Mike DiPietro usually oversees custodial work across all the City buildings, and George Lane typically builds out City construction projects, but the two of them found themselves driving into Boston on Monday to pick up nearly three tons of food from the Greater Boston Food Bank – all of it to be used to help nearly 500 families receive groceries at the new Connolly Center grab ‘n go.
ISD Director Jim Soper is known for reviewing plans, and Louis Steffieri typically makes food inspections, but both of them and the entire department has found themselves delivering about 400 hot meals every weekday to those in need prior to getting on with their normal work.
It’s all been a part of City departments and their workers transforming how they deliver City services during what has been an unprecedented pandemic and one that has created a huge need for food and groceries among older adults and families losing jobs and incomes.
“Honestly, I have no problem doing it at all,” said DiPietro. “We have to do what we have to do right now. We just pick up when the mayor calls us. I have no problem doing that. It’s helping so many people too. When you see all the people grateful for food and you’re helping to make that happen, it’s really worth it.”
Added Lane, “It’s definitely a bright spot in troubled times.”
DiPietro has made several trips into the Food Bank to take food deliveries, having to hand-load several tons of food even on his day off. After picking it up in the City’s truck, he returns to the Connolly Center where he also unloads it with the help of others. On Monday, they were bringing pasta, beans, pears, raisins, corn, beef, soups apples and other such goods.
Once at the Connolly Center, it goes into the hands of Dale Palma and his crew of volunteers.
Palma typically provides about 40 meals per day to the senior citizen community at the Center, as well as a vigorous programming and exercise regimen. Now, however, he has become an impromptu drive-thru grocery store for those in need, and has also coordinated the procurement and delivery of nearly 400 prepared hot meals every weekday.
“It’s eye opening to see the need and the City’s immediate response to the need,” he said. “As I talk to other Elder Services in other cities…Everett is by far ahead of the curve. Other cities have already shut down operations or have never started going.”
At the new grad n’ go, Palma’s crew of City workers, and volunteers from the Council on Aging take in the food delivered by DiPietro and others. With bags waiting, they organize the massive amounts of food into single servings and then have them ready at the curb once per week. Families and senior citizens – with no one turned away – drive up, get their grocery bag put in the car, and drive away so there is minimal contact exposure.

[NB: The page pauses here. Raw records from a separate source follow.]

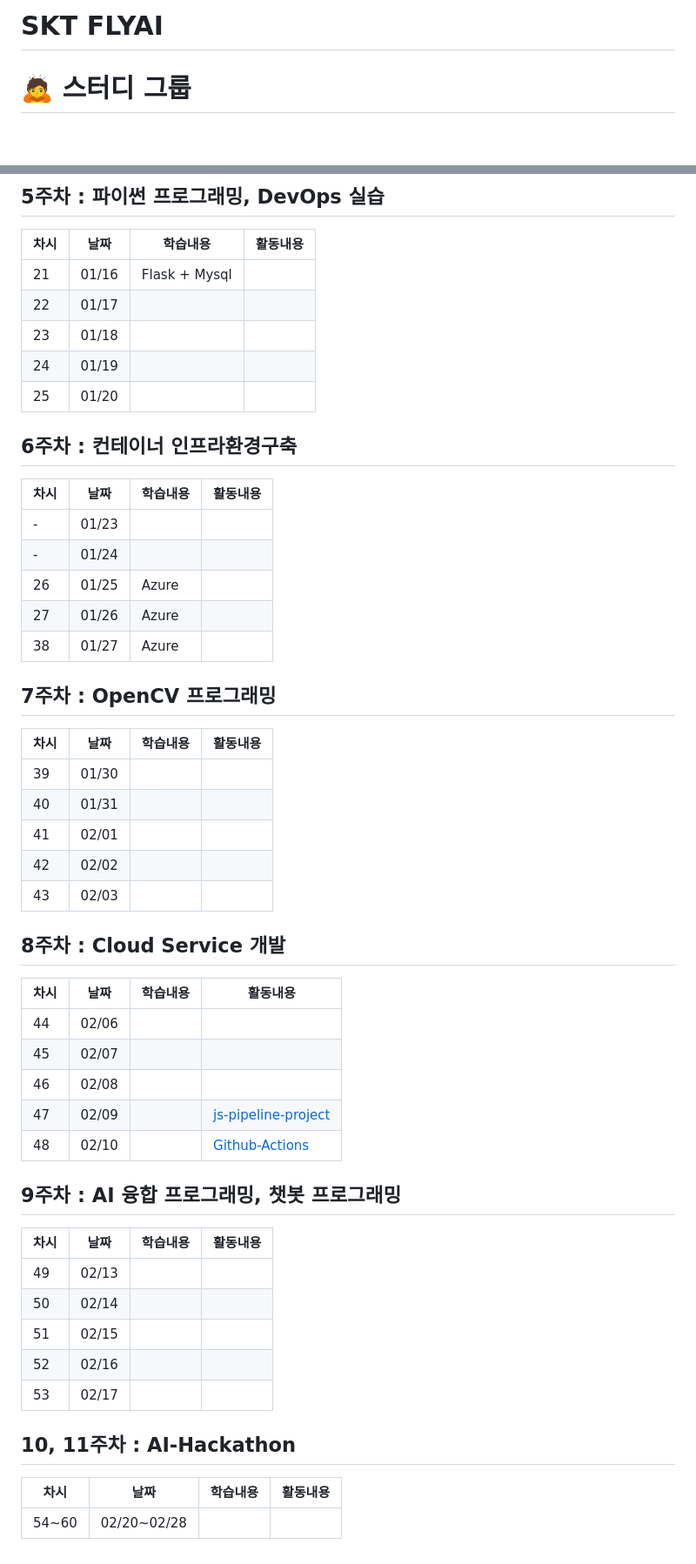
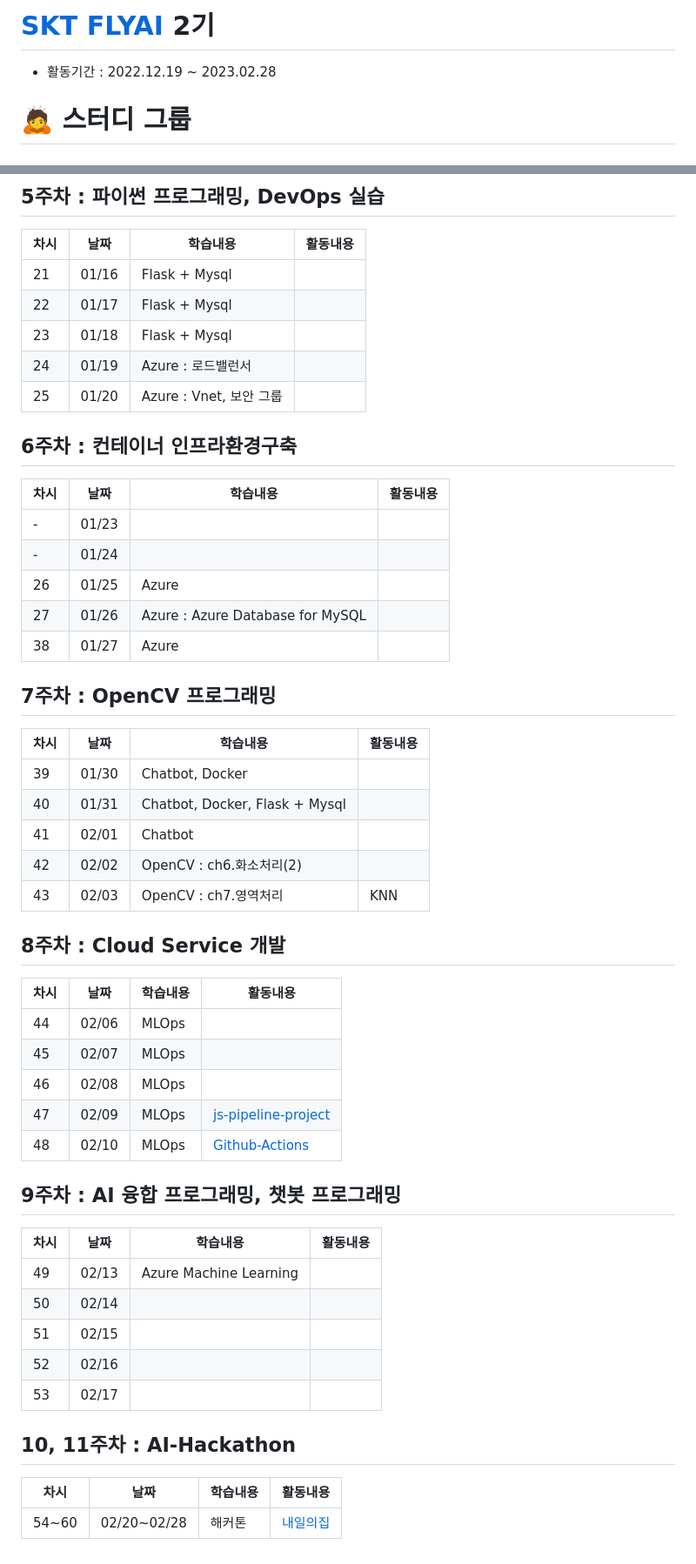
Before and after one commit to led156/SKT-FLYAI, a Markdown page: readme.md, 2 parts joined by grey strips. Shown at 87% size. Drawn GitHub-style.

```diff
--- a/readme.md
+++ b/readme.md
@@ -1,4 +1,5 @@
-# SKT FLYAI
+# [SKT FLYAI](https://www.skttechacademy.com) 2기
+- 활동기간 : 2022.12.19 ~ 2023.02.28
 
 # 🙇 스터디 그룹
 ### - Algorithm : [Github](https://github.com/SKT-FlyAi/Algorithm)
@@ -50,10 +51,10 @@
 |차시|날짜|학습내용|활동내용|
 |---|---|---|---|
 |21|01/16|Flask + Mysql||
-|22|01/17|||
-|23|01/18|||
-|24|01/19|||
-|25|01/20|||
+|22|01/17|Flask + Mysql||
+|23|01/18|Flask + Mysql||
+|24|01/19|Azure : 로드밸런서||
+|25|01/20|Azure : Vnet, 보안 그룹||
 
 
 ## 6주차 : 컨테이너 인프라환경구축
@@ -62,34 +63,34 @@
 |-|01/23|||
 |-|01/24|||
 |26|01/25|Azure||
-|27|01/26|Azure||
+|27|01/26|Azure : Azure Database for MySQL||
 |38|01/27|Azure||
 
 
 ## 7주차 : OpenCV 프로그래밍
 |차시|날짜|학습내용|활동내용|
 |---|---|---|---|
-|39|01/30|||
-|40|01/31|||
-|41|02/01|||
-|42|02/02|||
-|43|02/03|||
+|39|01/30|Chatbot, Docker||
+|40|01/31|Chatbot, Docker, Flask + Mysql||
+|41|02/01|Chatbot||
+|42|02/02|OpenCV : ch6.화소처리(2)||
+|43|02/03|OpenCV : ch7.영역처리|KNN|
 
 
 ## 8주차 : Cloud Service 개발
 |차시|날짜|학습내용|활동내용|
 |---|---|---|---|
-|44|02/06|||
-|45|02/07|||
-|46|02/08|||
-|47|02/09||[js-pipeline-project](https://github.com/led156/js-pipeline-project)|
-|48|02/10||[Github-Actions](https://github.com/led156/Github-Actions)|
+|44|02/06|MLOps||
+|45|02/07|MLOps||
+|46|02/08|MLOps||
+|47|02/09|MLOps|[js-pipeline-project](https://github.com/led156/js-pipeline-project)|
+|48|02/10|MLOps|[Github-Actions](https://github.com/led156/Github-Actions)|
 
 
 ## 9주차 : AI 융합 프로그래밍, 챗봇 프로그래밍
 |차시|날짜|학습내용|활동내용|
 |---|---|---|---|
-|49|02/13|||
+|49|02/13|Azure Machine Learning||
 |50|02/14|||
 |51|02/15|||
 |52|02/16|||
@@ -99,4 +100,4 @@
 ## 10, 11주차 : AI-Hackathon
 |차시|날짜|학습내용|활동내용|
 |---|---|---|---|
-|54~60|02/20~02/28|||
+|54~60|02/20~02/28|해커톤|[내일의집](https://github.com/tomorrow-zip)|
```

They have been serving several hundred households with the grab n’ go each week, he said, and it has been full on nearly every day.
“There are no off hours in this situation,” he said. “You’re on and you have to be. It’s a crisis. We had Easter Sunday off, but before that most of us had worked 15 days straight.”
Soper said he and three of his ISD inspectors, including Steffieri, report to Palma most every weekday. Working with several Everett caterers, Palma has ramped up the meals program from about 40 a day to 400 a day. Those meals are delivered and prepped at the Connolly Center.
Then Soper and his crew begin to distribute them to set addresses provided from calls to the 3-1-1 system.
“After Dale makes the food, we pick it up in our ISD vehicles,” he said. “We have three guys making deliveries five days a week. We’re delivering approximately 400 meals a day. That’s 2,000 meals a week. We’re not going one week on and one week off. It’s every weekday working our 35 hour shifts. We stay out of City Hall as much as possible. And we’re still taking enforcement calls and going out for those inspections in between deliveries.”
Most days, they pick up everything around 10:30 a.m. so they can have lunch on the table for residents by noon. They wear masks and gloves and deliver to many of the senior buildings, including 66 Main St. and Whitney-Lorenti House.
“What I know from the guys that are doing this is they are very happy to make people so happy,” he said. “They all enjoy doing it. Your heart gives a little bit during these times.”
Mayor Carlo DeMaria said he has really appreciated how all of the above have stepped up and gone beyond their typical jobs. He pointed out that each of those working to get food in the hands of residents every day are putting their health and safety in jeopardy to be able to help.
Added Jerry Navarro, director of Health and Human Services, “Everyone is just pitching in and doing their part to try to help everyone get through this pandemic safely. Obviously, the mayor asked us to do what we have to do to make sure people are fed and to get them food. Everyone has come together at a critical time.”